▸ Problem
Below are the records; collect from them each line containing the string "эксперименты".
* * *
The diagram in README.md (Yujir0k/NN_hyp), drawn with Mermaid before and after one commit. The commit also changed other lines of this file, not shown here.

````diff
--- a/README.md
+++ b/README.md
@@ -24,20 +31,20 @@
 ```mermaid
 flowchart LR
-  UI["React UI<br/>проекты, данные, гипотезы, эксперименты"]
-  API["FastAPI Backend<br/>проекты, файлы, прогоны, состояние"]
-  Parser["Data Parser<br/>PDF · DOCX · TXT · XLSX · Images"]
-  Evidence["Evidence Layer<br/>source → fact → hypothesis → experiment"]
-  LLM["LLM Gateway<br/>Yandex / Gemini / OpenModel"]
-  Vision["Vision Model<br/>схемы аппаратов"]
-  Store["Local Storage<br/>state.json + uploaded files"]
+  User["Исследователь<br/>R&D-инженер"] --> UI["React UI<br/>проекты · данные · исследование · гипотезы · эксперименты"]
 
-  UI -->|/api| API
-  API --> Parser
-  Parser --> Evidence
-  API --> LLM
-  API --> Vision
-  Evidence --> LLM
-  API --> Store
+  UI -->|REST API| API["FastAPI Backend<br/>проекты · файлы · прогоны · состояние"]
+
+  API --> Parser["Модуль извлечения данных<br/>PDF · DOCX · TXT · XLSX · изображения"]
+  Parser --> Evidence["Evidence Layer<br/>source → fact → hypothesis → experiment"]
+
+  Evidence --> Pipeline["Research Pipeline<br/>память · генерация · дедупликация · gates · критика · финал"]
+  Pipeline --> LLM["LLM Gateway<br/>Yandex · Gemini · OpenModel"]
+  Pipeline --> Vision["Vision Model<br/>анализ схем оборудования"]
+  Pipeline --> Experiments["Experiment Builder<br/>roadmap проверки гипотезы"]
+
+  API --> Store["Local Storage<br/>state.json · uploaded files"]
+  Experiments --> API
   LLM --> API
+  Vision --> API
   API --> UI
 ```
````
* * *
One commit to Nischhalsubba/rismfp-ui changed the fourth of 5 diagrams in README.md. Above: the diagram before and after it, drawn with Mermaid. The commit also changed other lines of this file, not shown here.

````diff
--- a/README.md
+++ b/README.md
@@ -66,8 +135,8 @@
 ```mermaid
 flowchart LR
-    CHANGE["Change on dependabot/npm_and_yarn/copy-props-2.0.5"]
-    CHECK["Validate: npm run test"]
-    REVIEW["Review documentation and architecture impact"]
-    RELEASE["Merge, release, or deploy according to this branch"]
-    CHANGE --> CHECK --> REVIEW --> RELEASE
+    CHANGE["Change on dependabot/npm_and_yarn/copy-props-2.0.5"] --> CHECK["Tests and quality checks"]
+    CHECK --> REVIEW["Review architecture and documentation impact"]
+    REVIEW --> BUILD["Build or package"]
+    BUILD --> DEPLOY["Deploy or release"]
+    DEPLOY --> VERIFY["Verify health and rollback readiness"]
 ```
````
* * *
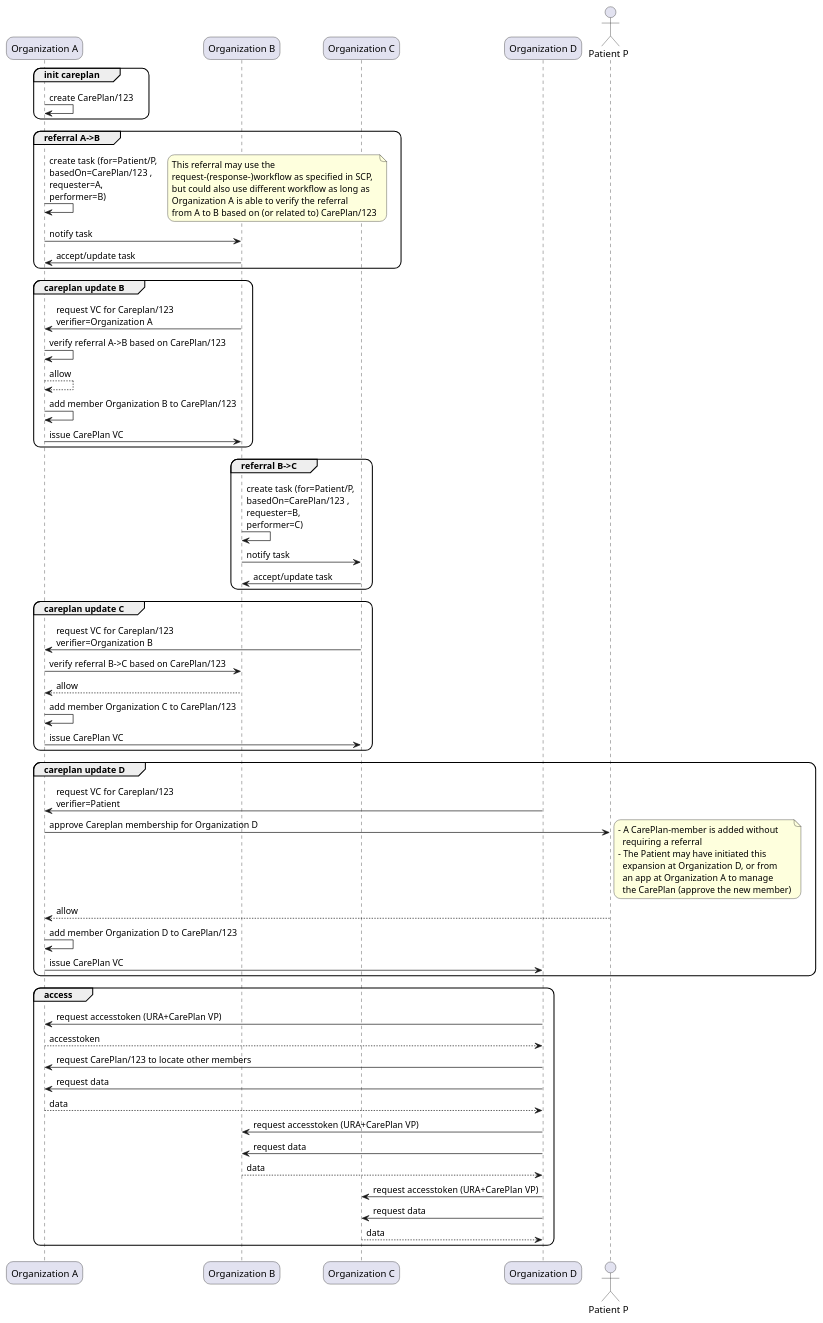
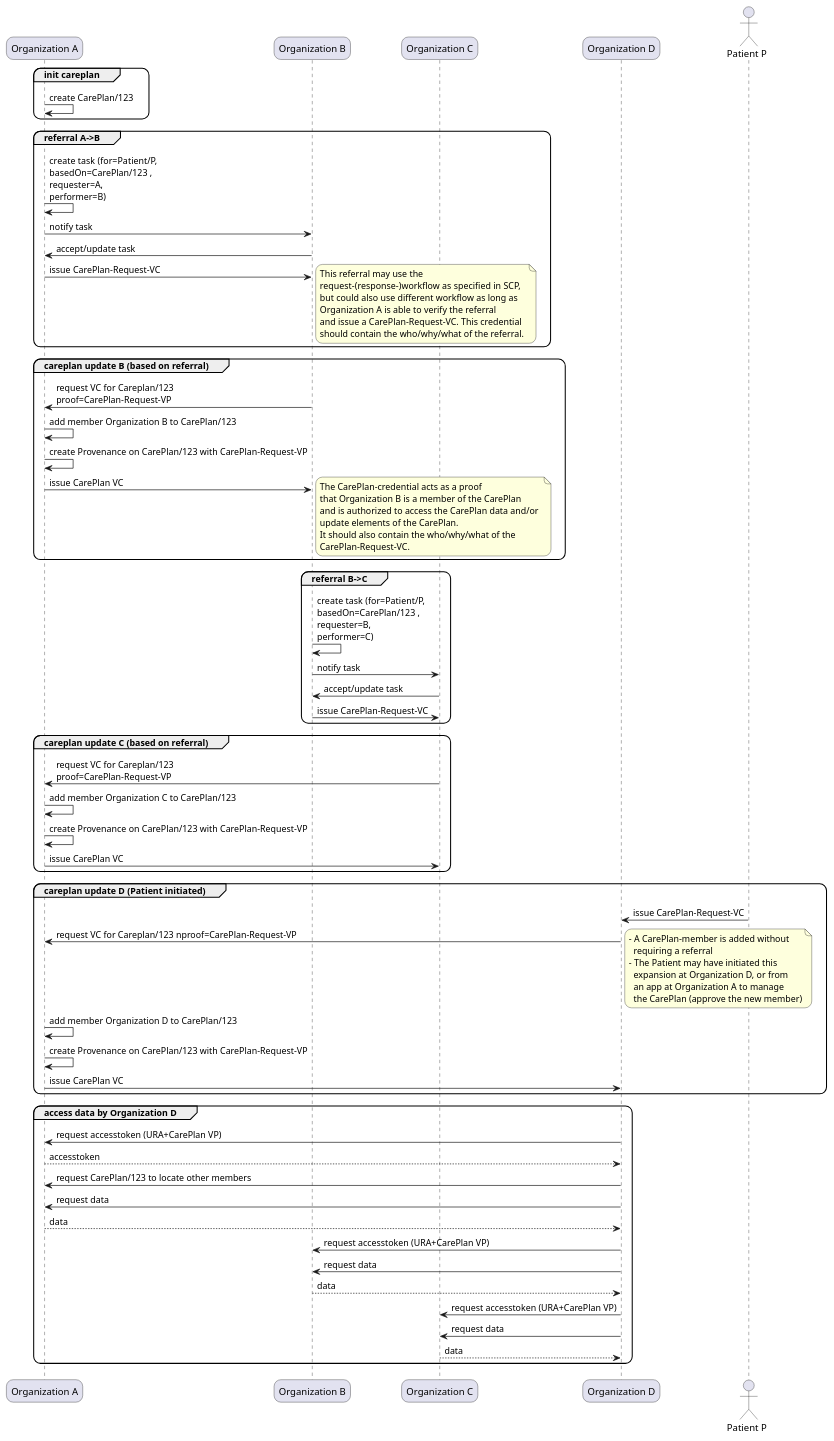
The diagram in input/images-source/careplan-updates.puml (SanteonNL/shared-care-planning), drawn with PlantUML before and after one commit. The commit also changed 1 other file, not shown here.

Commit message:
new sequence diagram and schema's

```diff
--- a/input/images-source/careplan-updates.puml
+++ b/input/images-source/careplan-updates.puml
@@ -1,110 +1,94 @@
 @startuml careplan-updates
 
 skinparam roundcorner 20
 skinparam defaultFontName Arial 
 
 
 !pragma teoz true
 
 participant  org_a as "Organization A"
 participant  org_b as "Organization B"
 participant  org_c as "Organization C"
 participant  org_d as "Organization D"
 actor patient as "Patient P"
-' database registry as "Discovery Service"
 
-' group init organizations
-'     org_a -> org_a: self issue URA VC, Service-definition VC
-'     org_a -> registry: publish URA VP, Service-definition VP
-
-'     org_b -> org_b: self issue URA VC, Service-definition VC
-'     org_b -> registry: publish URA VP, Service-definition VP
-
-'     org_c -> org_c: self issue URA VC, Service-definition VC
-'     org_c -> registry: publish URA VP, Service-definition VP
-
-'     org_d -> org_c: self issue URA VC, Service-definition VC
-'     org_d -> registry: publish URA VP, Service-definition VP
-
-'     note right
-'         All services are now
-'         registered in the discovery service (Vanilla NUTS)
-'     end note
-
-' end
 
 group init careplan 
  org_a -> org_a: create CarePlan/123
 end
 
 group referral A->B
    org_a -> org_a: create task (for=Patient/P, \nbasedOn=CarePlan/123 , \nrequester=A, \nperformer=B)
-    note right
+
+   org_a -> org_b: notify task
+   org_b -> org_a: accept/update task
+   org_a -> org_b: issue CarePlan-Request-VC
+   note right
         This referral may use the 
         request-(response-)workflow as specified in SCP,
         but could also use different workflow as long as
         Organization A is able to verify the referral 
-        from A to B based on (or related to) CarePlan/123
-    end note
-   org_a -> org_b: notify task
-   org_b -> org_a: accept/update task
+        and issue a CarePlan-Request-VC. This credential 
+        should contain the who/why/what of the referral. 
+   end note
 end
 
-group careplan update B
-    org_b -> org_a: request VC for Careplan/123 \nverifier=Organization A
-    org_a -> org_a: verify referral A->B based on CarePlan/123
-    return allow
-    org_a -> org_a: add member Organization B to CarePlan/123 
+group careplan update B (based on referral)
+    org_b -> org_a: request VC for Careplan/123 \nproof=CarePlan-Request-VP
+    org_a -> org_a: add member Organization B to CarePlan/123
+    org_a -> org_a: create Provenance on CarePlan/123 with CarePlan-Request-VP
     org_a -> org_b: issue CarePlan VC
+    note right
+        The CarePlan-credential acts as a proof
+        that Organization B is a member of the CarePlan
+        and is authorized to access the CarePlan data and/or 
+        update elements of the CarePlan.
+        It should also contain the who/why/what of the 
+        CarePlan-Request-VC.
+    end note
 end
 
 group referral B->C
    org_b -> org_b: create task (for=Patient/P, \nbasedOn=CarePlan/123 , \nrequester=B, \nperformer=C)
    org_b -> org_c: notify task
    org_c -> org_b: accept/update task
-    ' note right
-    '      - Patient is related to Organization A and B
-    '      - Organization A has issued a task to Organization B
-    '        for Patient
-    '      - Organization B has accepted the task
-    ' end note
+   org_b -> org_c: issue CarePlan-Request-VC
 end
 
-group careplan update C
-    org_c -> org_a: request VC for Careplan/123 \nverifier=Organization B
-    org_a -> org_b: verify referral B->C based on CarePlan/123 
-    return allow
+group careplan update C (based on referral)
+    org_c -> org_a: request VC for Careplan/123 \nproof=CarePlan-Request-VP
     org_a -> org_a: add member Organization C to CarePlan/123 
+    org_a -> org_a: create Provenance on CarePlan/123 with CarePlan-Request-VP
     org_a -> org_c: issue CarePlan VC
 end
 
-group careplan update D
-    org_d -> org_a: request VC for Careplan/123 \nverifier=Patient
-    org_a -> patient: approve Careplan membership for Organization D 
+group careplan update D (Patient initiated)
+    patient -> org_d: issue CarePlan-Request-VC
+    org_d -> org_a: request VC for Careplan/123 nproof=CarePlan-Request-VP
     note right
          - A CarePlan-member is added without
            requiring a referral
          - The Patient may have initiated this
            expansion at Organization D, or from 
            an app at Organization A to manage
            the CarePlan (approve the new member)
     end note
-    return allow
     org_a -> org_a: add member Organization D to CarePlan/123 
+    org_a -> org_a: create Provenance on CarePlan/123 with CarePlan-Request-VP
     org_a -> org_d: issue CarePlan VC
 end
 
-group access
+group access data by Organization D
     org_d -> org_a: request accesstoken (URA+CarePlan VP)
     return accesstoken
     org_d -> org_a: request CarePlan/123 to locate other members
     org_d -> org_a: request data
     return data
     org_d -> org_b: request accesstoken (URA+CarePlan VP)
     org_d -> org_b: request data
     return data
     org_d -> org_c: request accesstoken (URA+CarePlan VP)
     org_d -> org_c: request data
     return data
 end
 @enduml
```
* * *
▸ Answer space
-  UI["React UI<br/>проекты, данные, гипотезы, эксперименты"]
+  User["Исследователь<br/>R&D-инженер"] --> UI["React UI<br/>проекты · данные · исследование · гипотезы · эксперименты"]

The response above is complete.